--- Data shown Enclosed Below ---
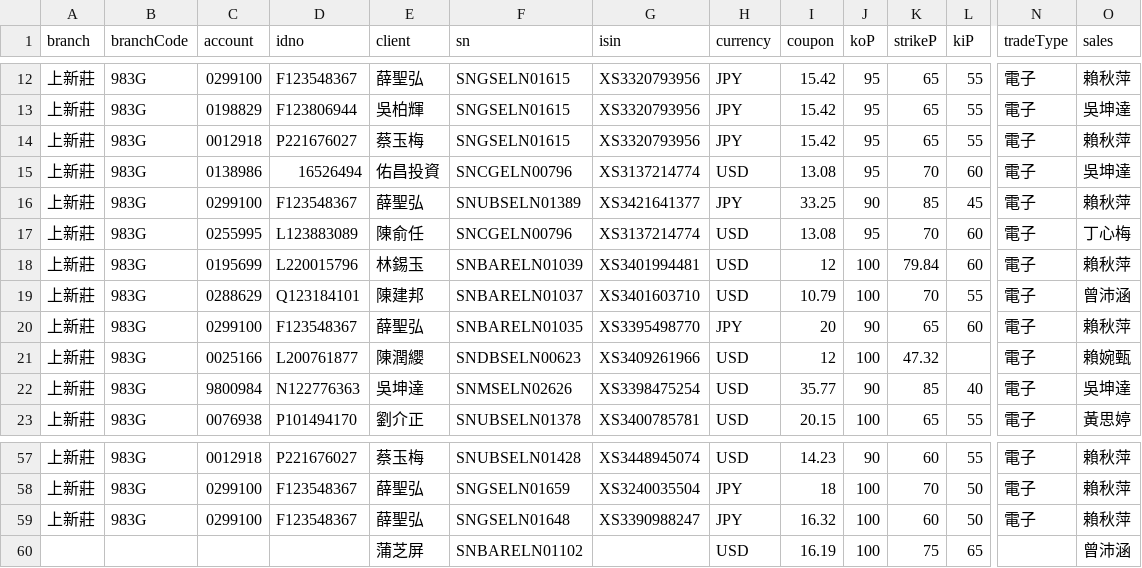
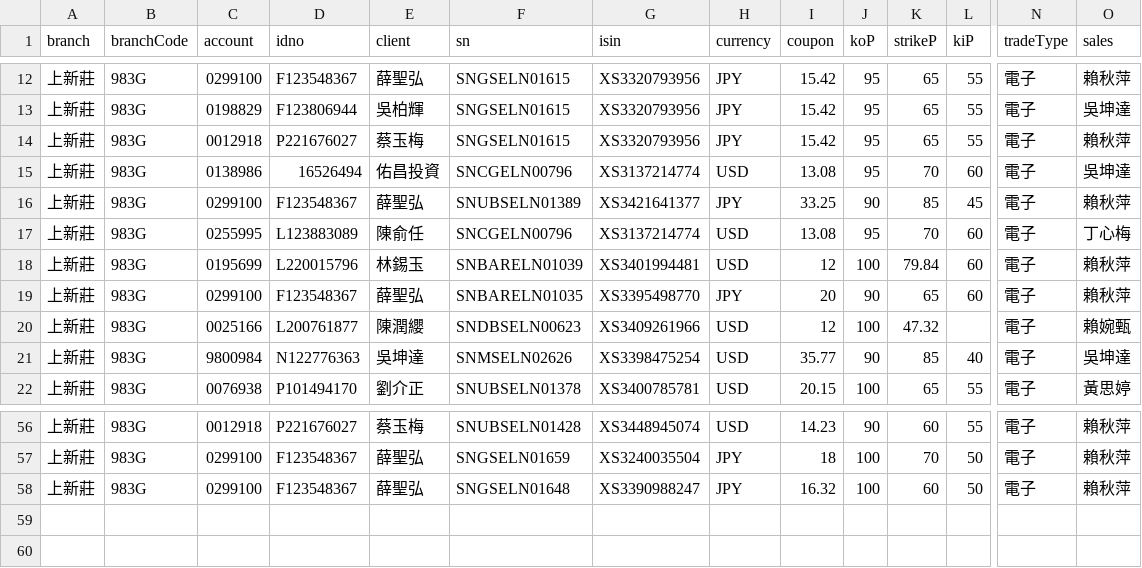
Before and after one commit to hpisokplay/fcn-dashboard, a CSV file: data.csv, drawn as a sheet; only a part is shown, gaps mark what is left out; rows hold the shown columns only; the diff names each change by its address in the sheet, - before the commit and + after, or states it on an @@ line.

Commit message:
Update data.csv (web entry)

```diff
--- a/data.csv
+++ b/data.csv
-row 19: 上新莊 | 983G | 0288629 | Q123184101 | 陳建邦 | SNBARELN01037 | XS3401603710 | USD | 10.79 | 100 | 70 | 55 | 電子 | 曾沛涵
-row 60:  |  |  |  | 蒲芝屏 | SNBARELN01102 |  | USD | 16.19 | 100 | 75 | 65 |  | 曾沛涵
```
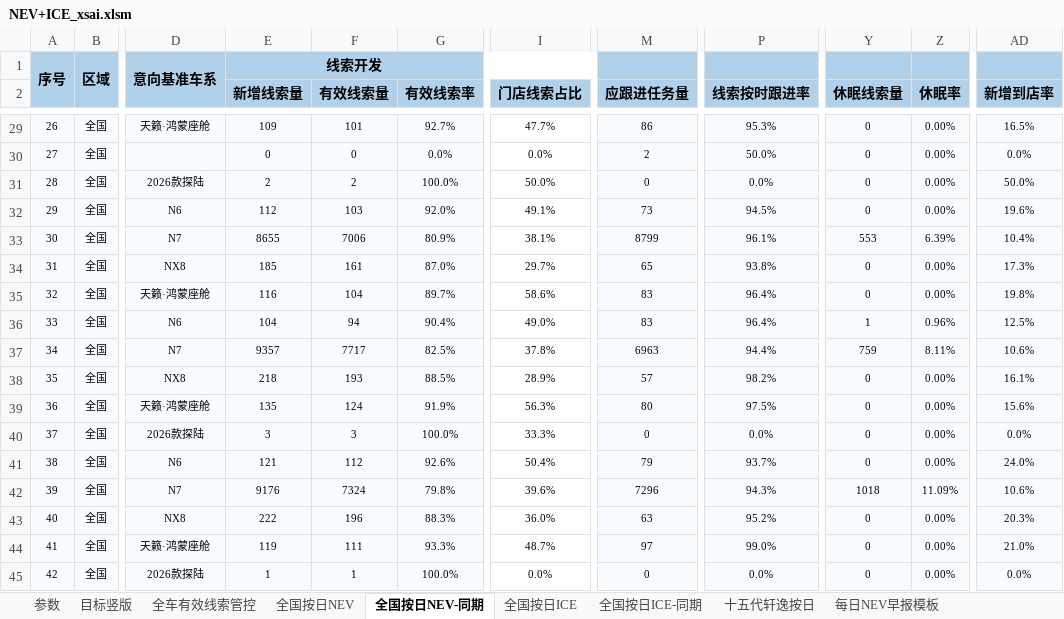
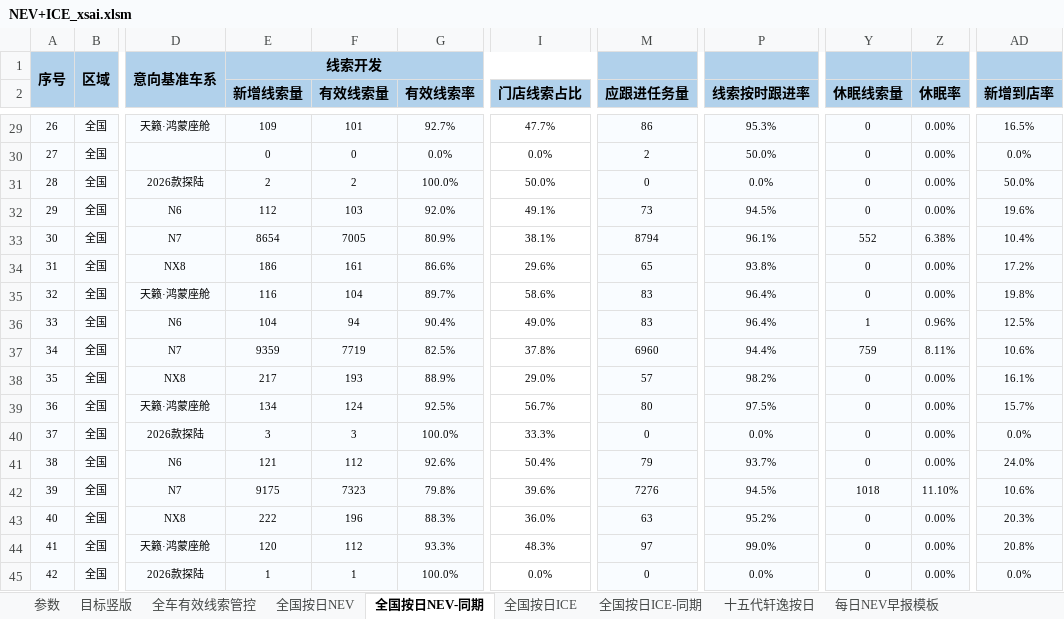
Before and after one commit to Django604/AI_Digest, an Excel workbook: data/source/NEV+ICE_xsai.xlsm, sheet 全国按日NEV-同期, drawn as a sheet; only a part is shown, gaps mark what is left out; values as stored, in another font and other column widths than the file's, no borders; the diff covers the shown part only; the diff names each change by its address in the sheet, - before the commit and + after, or states it on an @@ line.

```diff
--- a/data/source/NEV+ICE_xsai.xlsm (sheet 全国按日NEV-同期)
+++ b/data/source/NEV+ICE_xsai.xlsm (sheet 全国按日NEV-同期)
-E33 (新增线索量): 8655
+E33 (新增线索量): 8654
-F33 (有效线索量): 7006
+F33 (有效线索量): 7005
-M33 (应跟进任务量): 8799
+M33 (应跟进任务量): 8794
-Y33 (休眠线索量): 553
+Y33 (休眠线索量): 552
-Z33 (休眠率): 6.39%
+Z33 (休眠率): 6.38%
-E34 (新增线索量): 185
+E34 (新增线索量): 186
-G34 (有效线索率): 87.0%
+G34 (有效线索率): 86.6%
-I34 (门店线索占比): 29.7%
+I34 (门店线索占比): 29.6%
-AD34 (新增到店率): 17.3%
+AD34 (新增到店率): 17.2%
-E37 (新增线索量): 9357
+E37 (新增线索量): 9359
-F37 (有效线索量): 7717
+F37 (有效线索量): 7719
-M37 (应跟进任务量): 6963
+M37 (应跟进任务量): 6960
-E38 (新增线索量): 218
+E38 (新增线索量): 217
-G38 (有效线索率): 88.5%
+G38 (有效线索率): 88.9%
-I38 (门店线索占比): 28.9%
+I38 (门店线索占比): 29.0%
-E39 (新增线索量): 135
+E39 (新增线索量): 134
-G39 (有效线索率): 91.9%
+G39 (有效线索率): 92.5%
-I39 (门店线索占比): 56.3%
+I39 (门店线索占比): 56.7%
-AD39 (新增到店率): 15.6%
+AD39 (新增到店率): 15.7%
-E42 (新增线索量): 9176
+E42 (新增线索量): 9175
-F42 (有效线索量): 7324
+F42 (有效线索量): 7323
-M42 (应跟进任务量): 7296
+M42 (应跟进任务量): 7276
-P42 (线索按时跟进率): 94.3%
+P42 (线索按时跟进率): 94.5%
-Z42 (休眠率): 11.09%
+Z42 (休眠率): 11.10%
-E44 (新增线索量): 119
+E44 (新增线索量): 120
-F44 (有效线索量): 111
+F44 (有效线索量): 112
-I44 (门店线索占比): 48.7%
+I44 (门店线索占比): 48.3%
-AD44 (新增到店率): 21.0%
+AD44 (新增到店率): 20.8%
```
Also changed, not shown: 1 added row, 487 edited cells and row numbers in column A elsewhere in this sheet, sheet 全国按日NEV, sheet 全国按日ICE, data/source/NEV+ICE_ldai.xlsm, 5 other files.
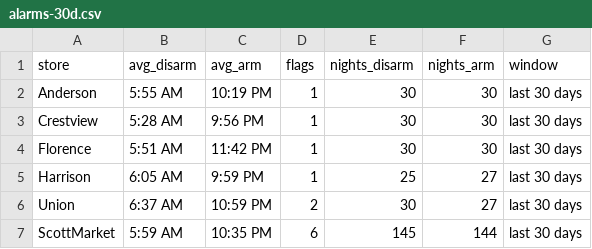
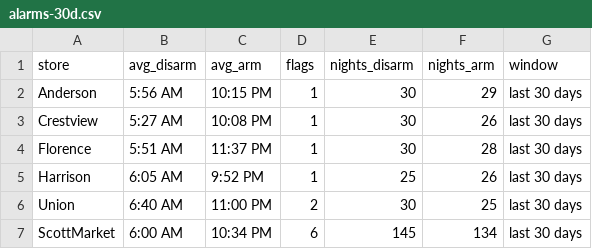
Before and after one commit to SCDashboard/DailyUploads, a CSV file: alarms-30d.csv, drawn as a sheet.

Commit message:
alarms-30d rebuild Fri 10/9 from TC2 Gmail last 30 days

```diff
--- a/alarms-30d.csv
+++ b/alarms-30d.csv
@@ -1,7 +1,7 @@
 store,avg_disarm,avg_arm,flags,nights_disarm,nights_arm,window
-Anderson,5:55 AM,10:19 PM,1,30,30,last 30 days
-Crestview,5:28 AM,9:56 PM,1,30,30,last 30 days
-Florence,5:51 AM,11:42 PM,1,30,30,last 30 days
-Harrison,6:05 AM,9:59 PM,1,25,27,last 30 days
-Union,6:37 AM,10:59 PM,2,30,27,last 30 days
-ScottMarket,5:59 AM,10:35 PM,6,145,144,last 30 days
+Anderson,5:56 AM,10:15 PM,1,30,29,last 30 days
+Crestview,5:27 AM,10:08 PM,1,30,26,last 30 days
+Florence,5:51 AM,11:37 PM,1,30,28,last 30 days
+Harrison,6:05 AM,9:52 PM,1,25,26,last 30 days
+Union,6:40 AM,11:00 PM,2,30,25,last 30 days
+ScottMarket,6:00 AM,10:34 PM,6,145,134,last 30 days
```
--- End of Enclosed Data shown ---
**Task goal**
A single number is expected: how many lines in the entries contain "what".

**Task output**
2